■ Task instructions
The entire listing below is to be written out exactly, minus the pictures.

■ Source information
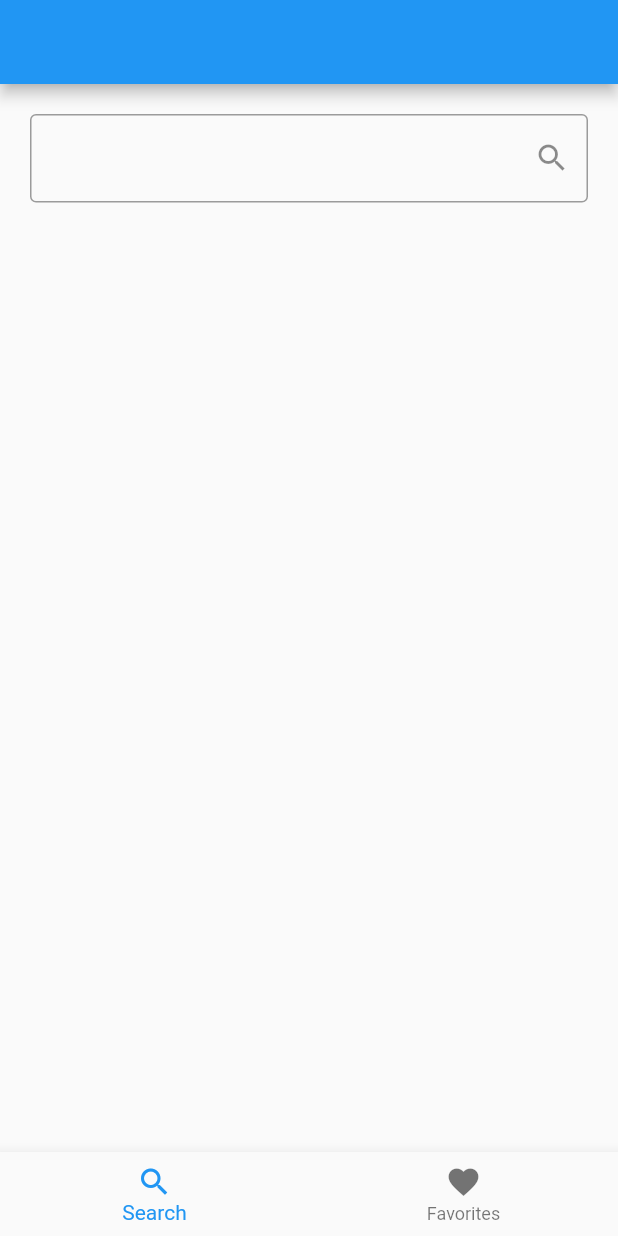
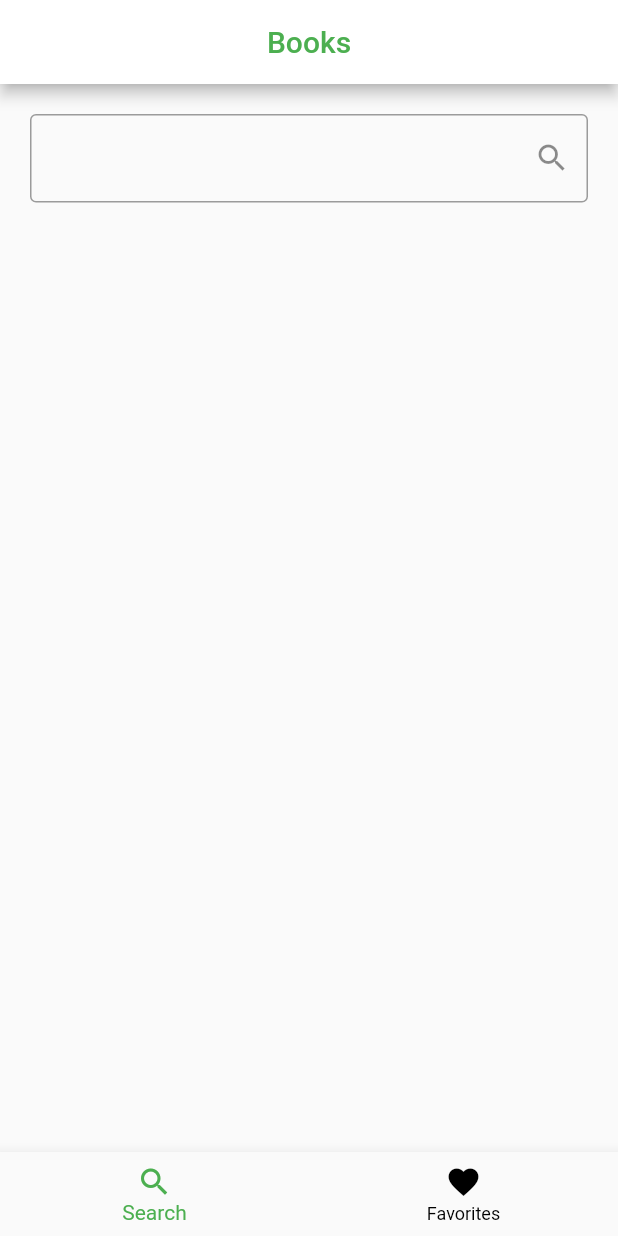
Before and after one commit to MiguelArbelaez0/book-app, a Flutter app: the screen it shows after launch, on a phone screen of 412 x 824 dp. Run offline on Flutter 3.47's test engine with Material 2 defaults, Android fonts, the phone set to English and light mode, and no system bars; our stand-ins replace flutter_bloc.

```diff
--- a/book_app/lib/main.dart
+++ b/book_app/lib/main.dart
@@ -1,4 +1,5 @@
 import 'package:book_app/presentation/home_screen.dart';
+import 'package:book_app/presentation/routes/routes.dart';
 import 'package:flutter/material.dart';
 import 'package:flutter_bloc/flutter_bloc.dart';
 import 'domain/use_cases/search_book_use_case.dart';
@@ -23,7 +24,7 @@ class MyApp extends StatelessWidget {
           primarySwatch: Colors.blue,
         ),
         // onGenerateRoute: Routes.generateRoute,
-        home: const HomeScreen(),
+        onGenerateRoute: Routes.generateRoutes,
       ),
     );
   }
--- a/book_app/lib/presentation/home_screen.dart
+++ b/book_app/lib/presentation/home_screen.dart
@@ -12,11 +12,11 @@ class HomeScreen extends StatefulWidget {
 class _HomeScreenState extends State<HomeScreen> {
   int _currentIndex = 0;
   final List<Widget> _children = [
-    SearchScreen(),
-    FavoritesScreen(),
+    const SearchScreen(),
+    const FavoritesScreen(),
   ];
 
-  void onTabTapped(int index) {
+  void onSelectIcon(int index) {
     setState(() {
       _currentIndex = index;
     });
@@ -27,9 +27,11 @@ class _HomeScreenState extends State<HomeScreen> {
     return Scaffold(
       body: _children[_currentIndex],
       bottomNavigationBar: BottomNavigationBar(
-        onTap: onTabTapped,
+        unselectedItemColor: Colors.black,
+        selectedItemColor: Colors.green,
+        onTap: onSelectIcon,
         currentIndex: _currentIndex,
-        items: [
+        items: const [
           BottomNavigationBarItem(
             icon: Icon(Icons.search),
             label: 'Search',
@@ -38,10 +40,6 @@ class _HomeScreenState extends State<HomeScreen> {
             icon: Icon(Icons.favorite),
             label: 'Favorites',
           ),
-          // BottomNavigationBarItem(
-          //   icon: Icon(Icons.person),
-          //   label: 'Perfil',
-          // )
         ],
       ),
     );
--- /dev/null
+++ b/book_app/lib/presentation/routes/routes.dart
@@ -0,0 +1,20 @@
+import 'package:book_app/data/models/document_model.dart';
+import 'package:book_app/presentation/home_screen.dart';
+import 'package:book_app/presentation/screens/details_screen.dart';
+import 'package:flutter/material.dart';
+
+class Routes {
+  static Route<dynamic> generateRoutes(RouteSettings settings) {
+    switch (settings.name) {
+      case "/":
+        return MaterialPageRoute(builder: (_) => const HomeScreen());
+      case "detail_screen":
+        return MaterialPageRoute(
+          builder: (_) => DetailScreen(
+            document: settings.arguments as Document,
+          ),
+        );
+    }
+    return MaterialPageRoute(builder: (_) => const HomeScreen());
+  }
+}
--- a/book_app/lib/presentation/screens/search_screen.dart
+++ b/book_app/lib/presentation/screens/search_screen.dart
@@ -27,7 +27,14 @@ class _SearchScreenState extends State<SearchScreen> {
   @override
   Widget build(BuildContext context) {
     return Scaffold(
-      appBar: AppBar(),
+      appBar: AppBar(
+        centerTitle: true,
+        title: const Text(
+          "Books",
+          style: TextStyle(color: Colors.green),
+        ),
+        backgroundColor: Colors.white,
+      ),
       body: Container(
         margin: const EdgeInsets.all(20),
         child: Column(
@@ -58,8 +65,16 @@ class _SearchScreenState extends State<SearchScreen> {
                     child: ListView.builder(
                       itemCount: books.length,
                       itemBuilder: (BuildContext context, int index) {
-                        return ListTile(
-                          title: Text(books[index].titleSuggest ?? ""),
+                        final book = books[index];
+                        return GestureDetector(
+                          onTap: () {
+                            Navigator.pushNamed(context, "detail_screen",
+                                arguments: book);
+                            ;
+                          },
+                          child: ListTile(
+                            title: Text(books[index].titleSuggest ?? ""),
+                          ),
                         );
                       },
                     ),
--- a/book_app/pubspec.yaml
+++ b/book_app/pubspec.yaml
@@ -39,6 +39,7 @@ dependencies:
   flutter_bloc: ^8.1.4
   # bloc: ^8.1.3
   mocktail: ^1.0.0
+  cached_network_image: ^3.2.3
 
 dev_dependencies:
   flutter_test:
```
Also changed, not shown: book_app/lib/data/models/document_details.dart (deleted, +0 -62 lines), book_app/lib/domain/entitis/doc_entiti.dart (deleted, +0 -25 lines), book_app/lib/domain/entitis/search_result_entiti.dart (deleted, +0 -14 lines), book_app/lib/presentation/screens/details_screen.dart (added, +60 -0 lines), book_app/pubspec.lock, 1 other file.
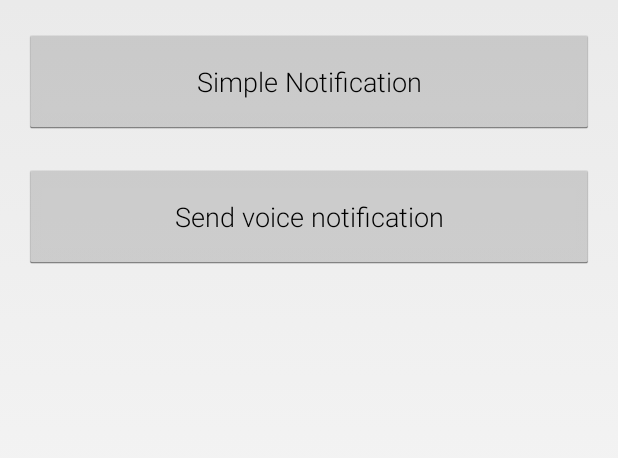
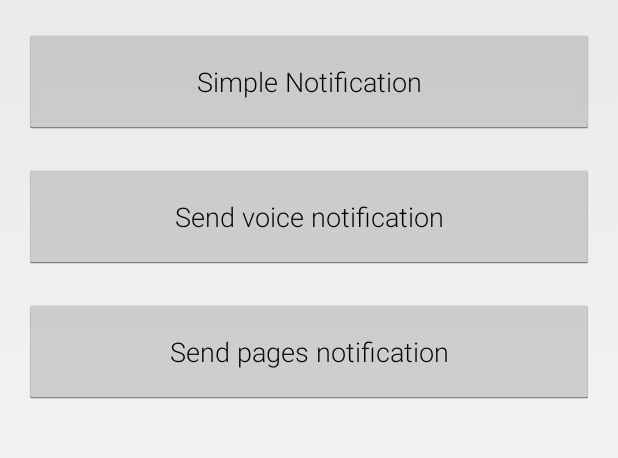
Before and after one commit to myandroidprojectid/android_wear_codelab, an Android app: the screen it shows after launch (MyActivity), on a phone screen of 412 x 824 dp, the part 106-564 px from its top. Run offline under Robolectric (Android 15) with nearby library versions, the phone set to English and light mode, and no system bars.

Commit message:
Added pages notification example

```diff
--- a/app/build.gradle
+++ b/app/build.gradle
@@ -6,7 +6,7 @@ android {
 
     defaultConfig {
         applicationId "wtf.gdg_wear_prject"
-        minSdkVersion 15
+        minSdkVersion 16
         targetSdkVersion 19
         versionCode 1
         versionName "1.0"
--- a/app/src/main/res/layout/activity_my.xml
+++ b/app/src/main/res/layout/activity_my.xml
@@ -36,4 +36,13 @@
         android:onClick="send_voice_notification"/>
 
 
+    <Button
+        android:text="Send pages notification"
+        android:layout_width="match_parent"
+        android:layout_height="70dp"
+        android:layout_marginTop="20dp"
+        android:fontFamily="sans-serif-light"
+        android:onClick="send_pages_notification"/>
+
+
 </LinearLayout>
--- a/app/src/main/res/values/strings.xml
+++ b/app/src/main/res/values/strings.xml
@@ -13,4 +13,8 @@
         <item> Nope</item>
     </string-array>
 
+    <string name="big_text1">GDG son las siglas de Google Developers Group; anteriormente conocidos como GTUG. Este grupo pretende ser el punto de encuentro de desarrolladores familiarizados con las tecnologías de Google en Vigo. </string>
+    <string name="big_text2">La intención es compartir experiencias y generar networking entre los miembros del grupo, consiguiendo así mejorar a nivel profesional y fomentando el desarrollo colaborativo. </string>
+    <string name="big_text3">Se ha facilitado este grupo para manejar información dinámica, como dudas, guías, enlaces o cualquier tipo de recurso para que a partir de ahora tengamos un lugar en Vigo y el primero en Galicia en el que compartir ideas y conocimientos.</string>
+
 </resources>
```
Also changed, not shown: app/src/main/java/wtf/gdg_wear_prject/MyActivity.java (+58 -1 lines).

■ Result of this task
Before and after one commit to MiguelArbelaez0/book-app, a Flutter app: the screen it shows after launch, on a phone screen of 412 x 824 dp. Run offline on Flutter 3.47's test engine with Material 2 defaults, Android fonts, the phone set to English and light mode, and no system bars; our stand-ins replace flutter_bloc.

```diff
--- a/book_app/lib/main.dart
+++ b/book_app/lib/main.dart
@@ -1,4 +1,5 @@
 import 'package:book_app/presentation/home_screen.dart';
+import 'package:book_app/presentation/routes/routes.dart';
 import 'package:flutter/material.dart';
 import 'package:flutter_bloc/flutter_bloc.dart';
 import 'domain/use_cases/search_book_use_case.dart';
@@ -23,7 +24,7 @@ class MyApp extends StatelessWidget {
           primarySwatch: Colors.blue,
         ),
         // onGenerateRoute: Routes.generateRoute,
-        home: const HomeScreen(),
+        onGenerateRoute: Routes.generateRoutes,
       ),
     );
   }
--- a/book_app/lib/presentation/home_screen.dart
+++ b/book_app/lib/presentation/home_screen.dart
@@ -12,11 +12,11 @@ class HomeScreen extends StatefulWidget {
 class _HomeScreenState extends State<HomeScreen> {
   int _currentIndex = 0;
   final List<Widget> _children = [
-    SearchScreen(),
-    FavoritesScreen(),
+    const SearchScreen(),
+    const FavoritesScreen(),
   ];
 
-  void onTabTapped(int index) {
+  void onSelectIcon(int index) {
     setState(() {
       _currentIndex = index;
     });
@@ -27,9 +27,11 @@ class _HomeScreenState extends State<HomeScreen> {
     return Scaffold(
       body: _children[_currentIndex],
       bottomNavigationBar: BottomNavigationBar(
-        onTap: onTabTapped,
+        unselectedItemColor: Colors.black,
+        selectedItemColor: Colors.green,
+        onTap: onSelectIcon,
         currentIndex: _currentIndex,
-        items: [
+        items: const [
           BottomNavigationBarItem(
             icon: Icon(Icons.search),
             label: 'Search',
@@ -38,10 +40,6 @@ class _HomeScreenState extends State<HomeScreen> {
             icon: Icon(Icons.favorite),
             label: 'Favorites',
           ),
-          // BottomNavigationBarItem(
-          //   icon: Icon(Icons.person),
-          //   label: 'Perfil',
-          // )
         ],
       ),
     );
--- /dev/null
+++ b/book_app/lib/presentation/routes/routes.dart
@@ -0,0 +1,20 @@
+import 'package:book_app/data/models/document_model.dart';
+import 'package:book_app/presentation/home_screen.dart';
+import 'package:book_app/presentation/screens/details_screen.dart';
+import 'package:flutter/material.dart';
+
+class Routes {
+  static Route<dynamic> generateRoutes(RouteSettings settings) {
+    switch (settings.name) {
+      case "/":
+        return MaterialPageRoute(builder: (_) => const HomeScreen());
+      case "detail_screen":
+        return MaterialPageRoute(
+          builder: (_) => DetailScreen(
+            document: settings.arguments as Document,
+          ),
+        );
+    }
+    return MaterialPageRoute(builder: (_) => const HomeScreen());
+  }
+}
--- a/book_app/lib/presentation/screens/search_screen.dart
+++ b/book_app/lib/presentation/screens/search_screen.dart
@@ -27,7 +27,14 @@ class _SearchScreenState extends State<SearchScreen> {
   @override
   Widget build(BuildContext context) {
     return Scaffold(
-      appBar: AppBar(),
+      appBar: AppBar(
+        centerTitle: true,
+        title: const Text(
+          "Books",
+          style: TextStyle(color: Colors.green),
+        ),
+        backgroundColor: Colors.white,
+      ),
       body: Container(
         margin: const EdgeInsets.all(20),
         child: Column(
@@ -58,8 +65,16 @@ class _SearchScreenState extends State<SearchScreen> {
                     child: ListView.builder(
                       itemCount: books.length,
                       itemBuilder: (BuildContext context, int index) {
-                        return ListTile(
-                          title: Text(books[index].titleSuggest ?? ""),
+                        final book = books[index];
+                        return GestureDetector(
+                          onTap: () {
+                            Navigator.pushNamed(context, "detail_screen",
+                                arguments: book);
+                            ;
+                          },
+                          child: ListTile(
+                            title: Text(books[index].titleSuggest ?? ""),
+                          ),
                         );
                       },
                     ),
--- a/book_app/pubspec.yaml
+++ b/book_app/pubspec.yaml
@@ -39,6 +39,7 @@ dependencies:
   flutter_bloc: ^8.1.4
   # bloc: ^8.1.3
   mocktail: ^1.0.0
+  cached_network_image: ^3.2.3
 
 dev_dependencies:
   flutter_test:
```
Also changed, not shown: book_app/lib/data/models/document_details.dart (deleted, +0 -62 lines), book_app/lib/domain/entitis/doc_entiti.dart (deleted, +0 -25 lines), book_app/lib/domain/entitis/search_result_entiti.dart (deleted, +0 -14 lines), book_app/lib/presentation/screens/details_screen.dart (added, +60 -0 lines), book_app/pubspec.lock, 1 other file.
Before and after one commit to myandroidprojectid/android_wear_codelab, an Android app: the screen it shows after launch (MyActivity), on a phone screen of 412 x 824 dp, the part 106-564 px from its top. Run offline under Robolectric (Android 15) with nearby library versions, the phone set to English and light mode, and no system bars.

Commit message:
Added pages notification example

```diff
--- a/app/build.gradle
+++ b/app/build.gradle
@@ -6,7 +6,7 @@ android {
 
     defaultConfig {
         applicationId "wtf.gdg_wear_prject"
-        minSdkVersion 15
+        minSdkVersion 16
         targetSdkVersion 19
         versionCode 1
         versionName "1.0"
--- a/app/src/main/res/layout/activity_my.xml
+++ b/app/src/main/res/layout/activity_my.xml
@@ -36,4 +36,13 @@
         android:onClick="send_voice_notification"/>
 
 
+    <Button
+        android:text="Send pages notification"
+        android:layout_width="match_parent"
+        android:layout_height="70dp"
+        android:layout_marginTop="20dp"
+        android:fontFamily="sans-serif-light"
+        android:onClick="send_pages_notification"/>
+
+
 </LinearLayout>
--- a/app/src/main/res/values/strings.xml
+++ b/app/src/main/res/values/strings.xml
@@ -13,4 +13,8 @@
         <item> Nope</item>
     </string-array>
 
+    <string name="big_text1">GDG son las siglas de Google Developers Group; anteriormente conocidos como GTUG. Este grupo pretende ser el punto de encuentro de desarrolladores familiarizados con las tecnologías de Google en Vigo. </string>
+    <string name="big_text2">La intención es compartir experiencias y generar networking entre los miembros del grupo, consiguiendo así mejorar a nivel profesional y fomentando el desarrollo colaborativo. </string>
+    <string name="big_text3">Se ha facilitado este grupo para manejar información dinámica, como dudas, guías, enlaces o cualquier tipo de recurso para que a partir de ahora tengamos un lugar en Vigo y el primero en Galicia en el que compartir ideas y conocimientos.</string>
+
 </resources>
```
Also changed, not shown: app/src/main/java/wtf/gdg_wear_prject/MyActivity.java (+58 -1 lines).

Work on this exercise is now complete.